• _Problem_
Work through the records below and copy every line that includes "width".

[Front-end code edit data]
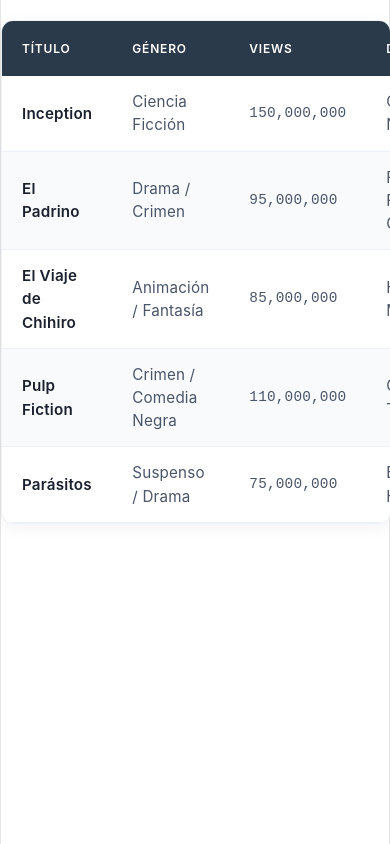
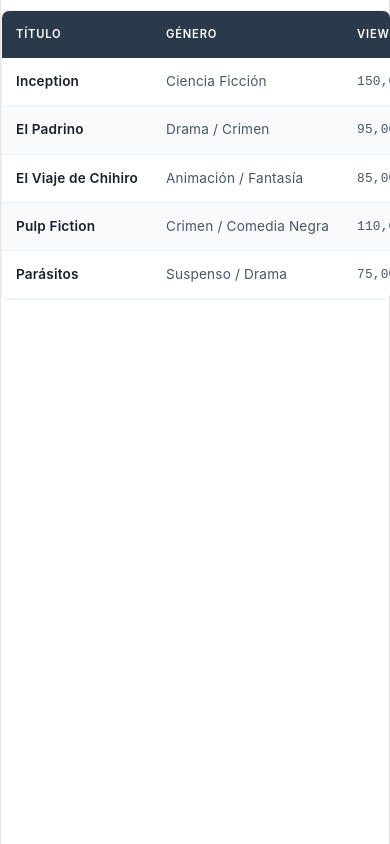
Before and after one commit to david-rivera-s/taller-15-07, a React (Vite) app: page / in a window 390 px wide. Built offline with nearby package versions, Linux system fonts and the light colour scheme.

Commit message:
style: hacer que la tabla de películas sea responsive

```diff
--- a/src/components/TablaPeliculas.css
+++ b/src/components/TablaPeliculas.css
@@ -1,61 +1,104 @@
-/* Contenedor con bordes redondeados y sombra suave */
+/* ==========================================
+   1. ESTILOS BASE:  (< 768px)
+   ========================================== */
+
+/* Contenedor adaptivo para pantallas móviles */
 .tabla-contenedor {
     width: 100%;
-    max-width: 1000px;
-    margin: 20px auto;
-    border-radius: 12px;
-    overflow: hidden; /* Esto asegura que las esquinas de la tabla respeten el redondeado */
-    box-shadow: 0 4px 15px rgba(0, 0, 0, 0.05);
+    margin: 10px auto;
+    border-radius: 8px;
     border: 1px solid #eef2f5;
     background-color: #ffffff;
+
+    /* Habilita un scroll horizontal suave solo cuando la tabla supera el ancho del celular */
+    overflow-x: auto;
+    -webkit-overflow-scrolling: touch;
 }
 
-/* Tabla base */
+/* Ajustes de la tabla en celulares */
 .tabla-peliculas {
     width: 100%;
+    min-width: 600px; /* Garantiza que el contenido respire y no se amontone en pantallas pequeñas */
     border-collapse: collapse;
     font-family: -apple-system, BlinkMacSystemFont, "Segoe UI", Roboto, sans-serif;
     text-align: left;
-    font-size: 0.95rem;
+    font-size: 0.85rem; /* Letra ligeramente más pequeña para mejor ajuste en móvil */
 }
 
-/* Encabezados de la tabla */
+/* Encabezados */
 .tabla-header {
-    background-color: #2b3a4a; /* Azul pizarra elegante */
+    background-color: #2b3a4a;
     color: #ffffff;
     font-weight: 600;
-    padding: 16px 20px;
+    padding: 12px 14px; /* Espaciado compacto en móviles */
     text-transform: uppercase;
-    font-size: 0.75rem;
+    font-size: 0.7rem;
     letter-spacing: 0.8px;
+    white-space: nowrap; /* Evita que los textos de cabecera se corten en dos líneas */
 }
 
-/* Estilos de las celdas comunes */
+/* Celdas comunes */
 .tabla-celda {
-    padding: 14px 20px;
+    padding: 12px 14px;
     color: #4a5568;
     border-bottom: 1px solid #edf2f7;
-    transition: background-color 0.2s ease;
+    white-space: nowrap; /* Evita saltos de línea molestos en pantallas compactas */
 }
 
-/* Filas alternas (efecto cebra) */
+/* Filas alternas */
 .tabla-fila:nth-child(even) {
-    background-color: #f8fafc; /* Un gris sumamente sutil */
+    background-color: #f8fafc;
 }
 
-/* Efecto hover al pasar el ratón por encima de una fila */
-.tabla-fila:hover .tabla-celda {
-    background-color: #f1f5f9;
-}
-
-/* Estilos específicos para destacar algunas columnas */
+/* Textos destacados */
 .celda-titulo {
     font-weight: 600;
-    color: #1a202c; /* Texto un poco más oscuro para resaltar el nombre */
+    color: #1a202c;
 }
 
 .celda-views {
-    font-family: monospace; /* Formato de números más limpio */
-    font-size: 0.9rem;
+    font-family: monospace;
+    font-size: 0.8rem;
     color: #4a5568;
 }
+
+
+/* ==========================================
+   2. MEDIA QUERY: PANTALLAS DE PC (>= 768px)
+   ========================================== */
+@media screen and (min-width: 768px) {
+    .tabla-contenedor {
+        max-width: 1000px; /* Limita el ancho máximo para que no se deforme en pantallas ultra anchas */
+        margin: 30px auto;
+        border-radius: 12px;
+        box-shadow: 0 4px 15px rgba(0, 0, 0, 0.05);
+        /* En PC el scroll horizontal ya no es necesario porque sobra espacio */
+        overflow-x: visible;
+    }
+
+    .tabla-peliculas {
+        font-size: 0.95rem; /* Letra un poco más grande y legible en monitores */
+        min-width: unset; /* Quita el ancho mínimo forzado del móvil */
+    }
+
+    .tabla-header {
+        padding: 16px 20px; /* Más aire en los espaciados */
+        font-size: 0.75rem;
+    }
+
+    .tabla-celda {
+        padding: 14px 20px;
+        /* En pantallas grandes permitimos que los textos largos se ajusten si es necesario */
+        white-space: normal;
+    }
+
+    /* Efecto hover interactivo exclusivo para usuarios con puntero (PC) */
+    .tabla-fila:hover .tabla-celda {
+        background-color: #f1f5f9;
+        cursor: pointer;
+    }
+
+    .celda-views {
+        font-size: 0.9rem;
+    }
+}
```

• _Response to the exercise_
     width: 100%;
-    max-width: 1000px;
     width: 100%;
+    min-width: 600px; /* Garantiza que el contenido respire y no se amontone en pantallas pequeñas */
+@media screen and (min-width: 768px) {
+        max-width: 1000px; /* Limita el ancho máximo para que no se deforme en pantallas ultra anchas */
+        min-width: unset; /* Quita el ancho mínimo forzado del móvil */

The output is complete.